Cahill, Lisa Sowle. “Sanctity of Life, Quality of Life, and Social Justice.” Theological Studies 48, no. 1 (March 1987): 105–23.

Camosy, Charles. Too Expensive to Treat? Finitude, Tragedy, and the Neonatal ICU. Michigan: Wm. B. Eerdmans Publishing Co. 2010.

———.  “Which Newborns Are Too Expensive to Treat? A Response to Dominic Wilkinson.” Journal of Medical Ethics 39, no. 8 (2013): 507–8.

Compendium Of The Social Doctrine Of The Church. Vatican City: Liberia Editrice Vaticana. 2004.

Gastmans, Chris, et al. "From Birth to Death? A Personalist Approach to End-of-Life Care of Severely Ill Newborns." Christian Bioethics: Non-Ecumenical Studies In Medical Morality 19, no. 1 (April 2013): 7-24. 

“Greek Medicine - The Hippocratic Oath.” Exhibitions. Accessed November 28, 2017. https://www.nlm.nih.gov/hmd/greek/greek_oath.html.

Janssens, Louis. “Artificial Insemination: Ethical considerations”. Louvain Studies 8, (1980-1981) 3-29.

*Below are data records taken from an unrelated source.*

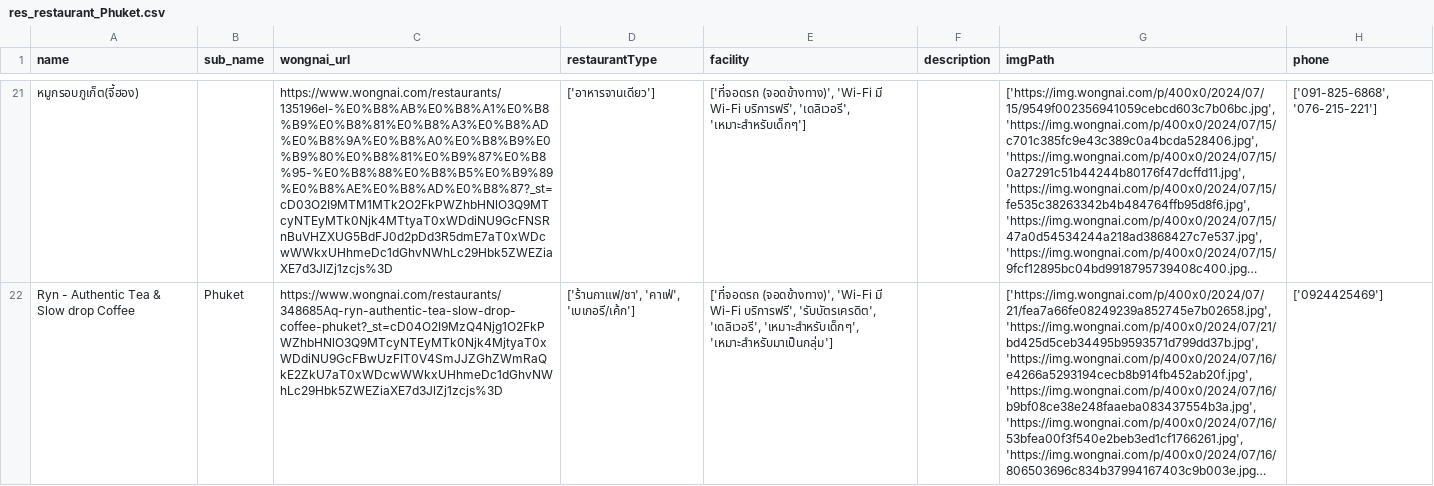
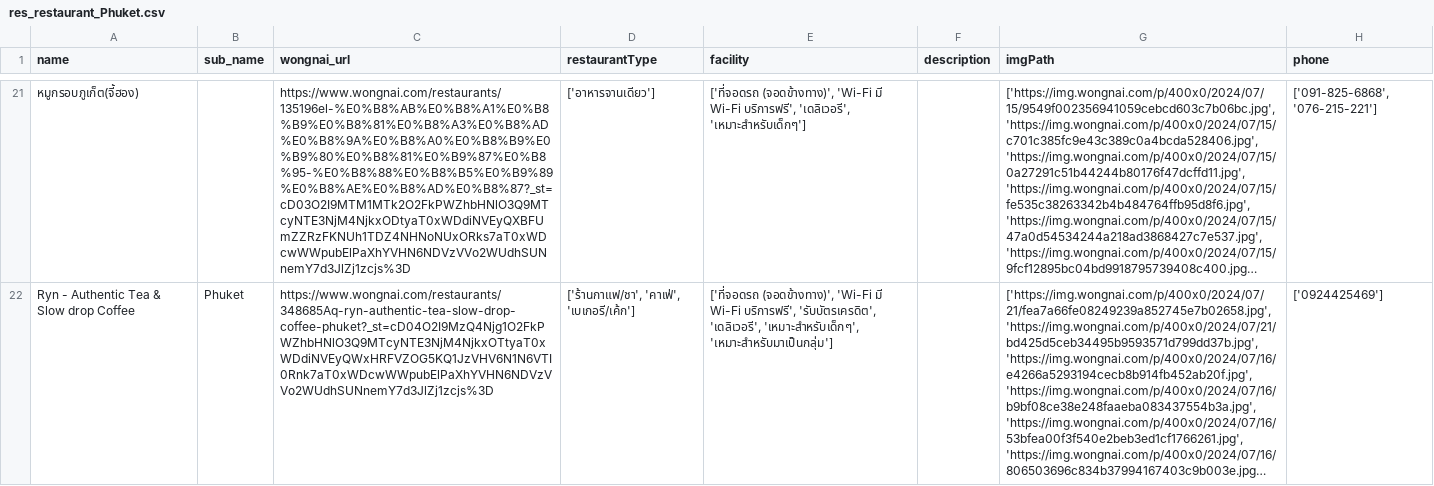
Before and after one commit to CE-KMITL-TripWeaver/CEPPWebScraping, a CSV file: restaurant_scraping/res_restaurant_scraping/res_restaurant_Phuket.csv, drawn as a sheet; only a part is shown, gaps mark what is left out; long unchanged cells end in …; the diff covers the shown part only; the diff names each change by its address in the sheet, - before the commit and + after, or states it on an @@ line.

Commit message:
restaurant_scraping: backup remote browser module

```diff
--- a/restaurant_scraping/res_restaurant_scraping/res_restaurant_Phuket.csv
+++ b/restaurant_scraping/res_restaurant_scraping/res_restaurant_Phuket.csv
-C21 (wongnai_url): https://www.wongnai.com/restaurants/135196el-%E0%B8%AB%E0%B8%A1%E0%B8%B9%E0%B8%81%E0%B8%A3%E0%B8%AD%E0%B8%9A%E0%B8%A0%E0%B8%B9%E0%B9%80%E0%B8%81%E0%B9%87%E0%B8%95-%E0%B8%88%E0%B8%B5%E0%B9%89%E0%B8%AE%E0%B8%AD%E0%B8%87?_st=cD03O2I9MTM1MTk2O2FkPWZhbHNlO3Q9MTcyNTEyMTk0Njk4MTtyaT0xWDdiNU9GcFNSRnBuVHZXUG5BdFJ0d2pDd3R5dmE7aT0xWDcwWWkxUHhmeDc1dGhvNWhLc29Hbk5ZWEZiaXE7d3JlZj1zcjs%3D
+C21 (wongnai_url): https://www.wongnai.com/restaurants/135196el-%E0%B8%AB%E0%B8%A1%E0%B8%B9%E0%B8%81%E0%B8%A3%E0%B8%AD%E0%B8%9A%E0%B8%A0%E0%B8%B9%E0%B9%80%E0%B8%81%E0%B9%87%E0%B8%95-%E0%B8%88%E0%B8%B5%E0%B9%89%E0%B8%AE%E0%B8%AD%E0%B8%87?_st=cD03O2I9MTM1MTk2O2FkPWZhbHNlO3Q9MTcyNTE3NjM4NjkxODtyaT0xWDdiNVEyQXBFUmZZRzFKNUh1TDZ4NHNoNUxORks7aT0xWDcwWWpubElPaXhYVHN6NDVzVVo2WUdhSUNnemY7d3JlZj1zcjs%3D
-C22 (wongnai_url): https://www.wongnai.com/restaurants/348685Aq-ryn-authentic-tea-slow-drop-coffee-phuket?_st=cD04O2I9MzQ4Njg1O2FkPWZhbHNlO3Q9MTcyNTEyMTk0Njk4MjtyaT0xWDdiNU9GcFBwUzFIT0V4SmJJZGhZWmRaQkE2ZkU7aT0xWDcwWWkxUHhmeDc1dGhvNWhLc29Hbk5ZWEZiaXE7d3JlZj1zcjs%3D
+C22 (wongnai_url): https://www.wongnai.com/restaurants/348685Aq-ryn-authentic-tea-slow-drop-coffee-phuket?_st=cD04O2I9MzQ4Njg1O2FkPWZhbHNlO3Q9MTcyNTE3NjM4NjkxOTtyaT0xWDdiNVEyQWxHRFVZOG5KQ1JzVHV6N1N6VTI0Rnk7aT0xWDcwWWpubElPaXhYVHN6NDVzVVo2WUdhSUNnemY7d3JlZj1zcjs%3D
```
Also changed, not shown: 3 added rows, 3 removed rows and 27 edited cells elsewhere in this file, 5 other files.
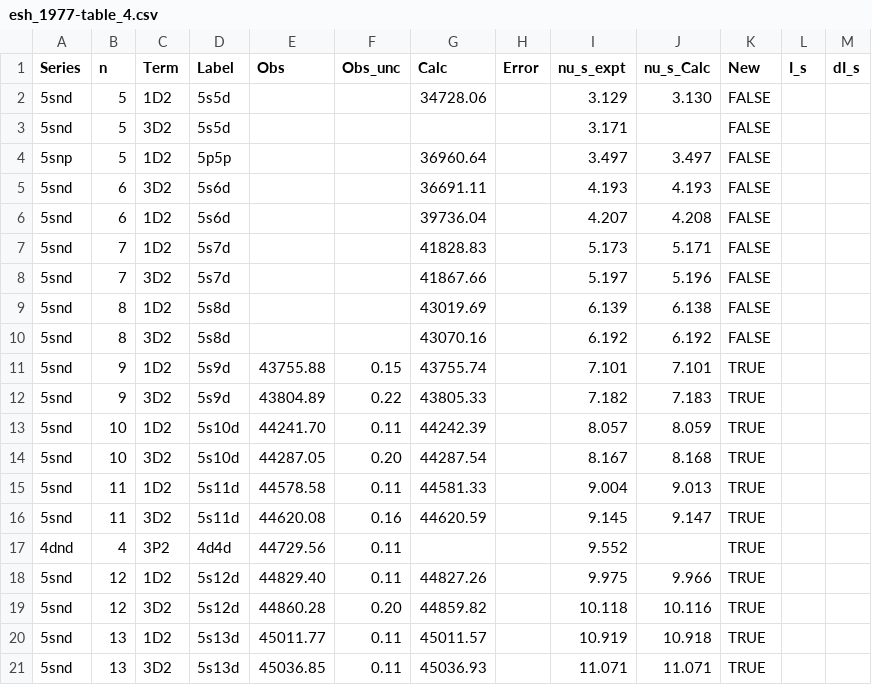
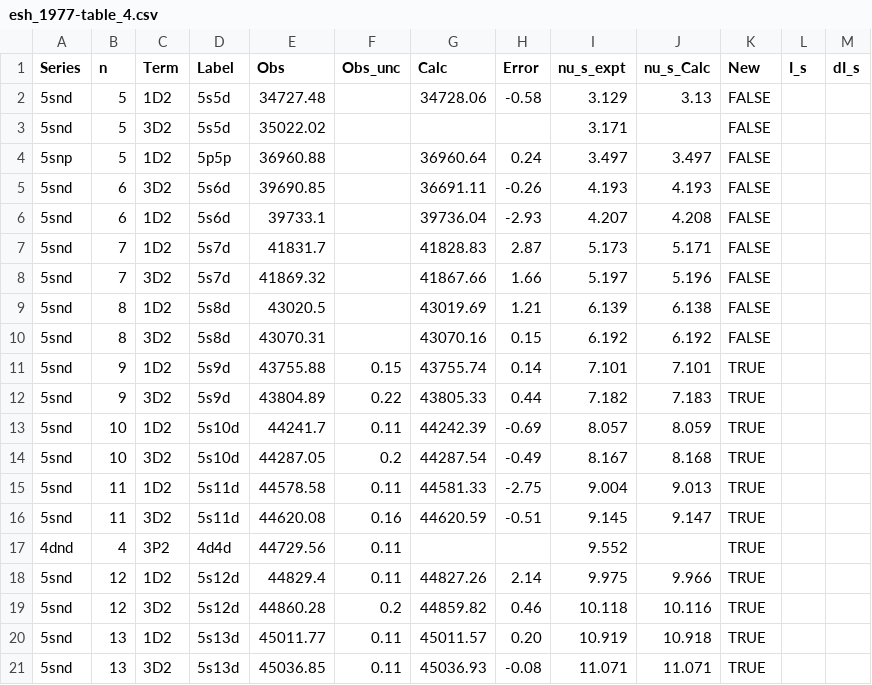
Before and after one commit to rogding/strontium_rydberg, a CSV file: data/esh_1977/source/esh_1977-table_4.csv, drawn as a sheet; only a part is shown; the diff covers the shown part only.

Commit message:
Updated esh_1977-table_4.csv, still a WIP

```diff
--- a/data/esh_1977/source/esh_1977-table_4.csv
+++ b/data/esh_1977/source/esh_1977-table_4.csv
@@ -1,21 +1,21 @@
 Series,n,Term,Label,Obs,Obs_unc,Calc,Error,nu_s_expt,nu_s_Calc,New,I_s,dI_s
-5snd,5,1D2,5s5d,,,34728.06,,3.129,3.130,FALSE,,
-5snd,5,3D2,5s5d,,,,,3.171,,FALSE,,
-5snp,5,1D2,5p5p,,,36960.64,,3.497,3.497,FALSE,,
-5snd,6,3D2,5s6d,,,36691.11,,4.193,4.193,FALSE,,
-5snd,6,1D2,5s6d,,,39736.04,,4.207,4.208,FALSE,,
-5snd,7,1D2,5s7d,,,41828.83,,5.173,5.171,FALSE,,
-5snd,7,3D2,5s7d,,,41867.66,,5.197,5.196,FALSE,,
-5snd,8,1D2,5s8d,,,43019.69,,6.139,6.138,FALSE,,
-5snd,8,3D2,5s8d,,,43070.16,,6.192,6.192,FALSE,,
-5snd,9,1D2,5s9d,43755.88,0.15,43755.74,,7.101,7.101,TRUE,,
-5snd,9,3D2,5s9d,43804.89,0.22,43805.33,,7.182,7.183,TRUE,,
-5snd,10,1D2,5s10d,44241.70,0.11,44242.39,,8.057,8.059,TRUE,,
-5snd,10,3D2,5s10d,44287.05,0.20,44287.54,,8.167,8.168,TRUE,,
-5snd,11,1D2,5s11d,44578.58,0.11,44581.33,,9.004,9.013,TRUE,,
-5snd,11,3D2,5s11d,44620.08,0.16,44620.59,,9.145,9.147,TRUE,,
+5snd,5,1D2,5s5d,34727.48,,34728.06,-0.58,3.129,3.13,FALSE,,
+5snd,5,3D2,5s5d,35022.02,,,,3.171,,FALSE,,
+5snp,5,1D2,5p5p,36960.88,,36960.64,0.24,3.497,3.497,FALSE,,
+5snd,6,3D2,5s6d,39690.85,,36691.11,-0.26,4.193,4.193,FALSE,,
+5snd,6,1D2,5s6d,39733.1,,39736.04,-2.93,4.207,4.208,FALSE,,
+5snd,7,1D2,5s7d,41831.7,,41828.83,2.87,5.173,5.171,FALSE,,
+5snd,7,3D2,5s7d,41869.32,,41867.66,1.66,5.197,5.196,FALSE,,
+5snd,8,1D2,5s8d,43020.5,,43019.69,1.21,6.139,6.138,FALSE,,
+5snd,8,3D2,5s8d,43070.31,,43070.16,0.15,6.192,6.192,FALSE,,
+5snd,9,1D2,5s9d,43755.88,0.15,43755.74,0.14,7.101,7.101,TRUE,,
+5snd,9,3D2,5s9d,43804.89,0.22,43805.33,0.44,7.182,7.183,TRUE,,
+5snd,10,1D2,5s10d,44241.7,0.11,44242.39,-0.69,8.057,8.059,TRUE,,
+5snd,10,3D2,5s10d,44287.05,0.2,44287.54,-0.49,8.167,8.168,TRUE,,
+5snd,11,1D2,5s11d,44578.58,0.11,44581.33,-2.75,9.004,9.013,TRUE,,
+5snd,11,3D2,5s11d,44620.08,0.16,44620.59,-0.51,9.145,9.147,TRUE,,
 4dnd,4,3P2,4d4d,44729.56,0.11,,,9.552,,TRUE,,
-5snd,12,1D2,5s12d,44829.40,0.11,44827.26,,9.975,9.966,TRUE,,
-5snd,12,3D2,5s12d,44860.28,0.20,44859.82,,10.118,10.116,TRUE,,
-5snd,13,1D2,5s13d,45011.77,0.11,45011.57,,10.919,10.918,TRUE,,
-5snd,13,3D2,5s13d,45036.85,0.11,45036.93,,11.071,11.071,TRUE,,
+5snd,12,1D2,5s12d,44829.4,0.11,44827.26,2.14,9.975,9.966,TRUE,,
+5snd,12,3D2,5s12d,44860.28,0.2,44859.82,0.46,10.118,10.116,TRUE,,
+5snd,13,1D2,5s13d,45011.77,0.11,45011.57,0.20,10.919,10.918,TRUE,,
+5snd,13,3D2,5s13d,45036.85,0.11,45036.93,-0.08,11.071,11.071,TRUE,,
```
Also changed, not shown: 109 edited cells elsewhere in this file.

Markwell, Hazel. “End-of-Life: A Catholic View.” The Lancet 366, no. 9491 (September 24, 2005): 1132–35. https://doi.org/10.1016/S0140-6736(05)67425-9.

McCormick, Ricard. “To Save or Let Die: The Dilemma of Modern Medicine.” Journal of the American Medical Association. 229. (July 8, 1974): 172-176.

———. “The Quality of Life, The Sanctity of Life.” Hastings Center Report 8 (February 1978): 30-36.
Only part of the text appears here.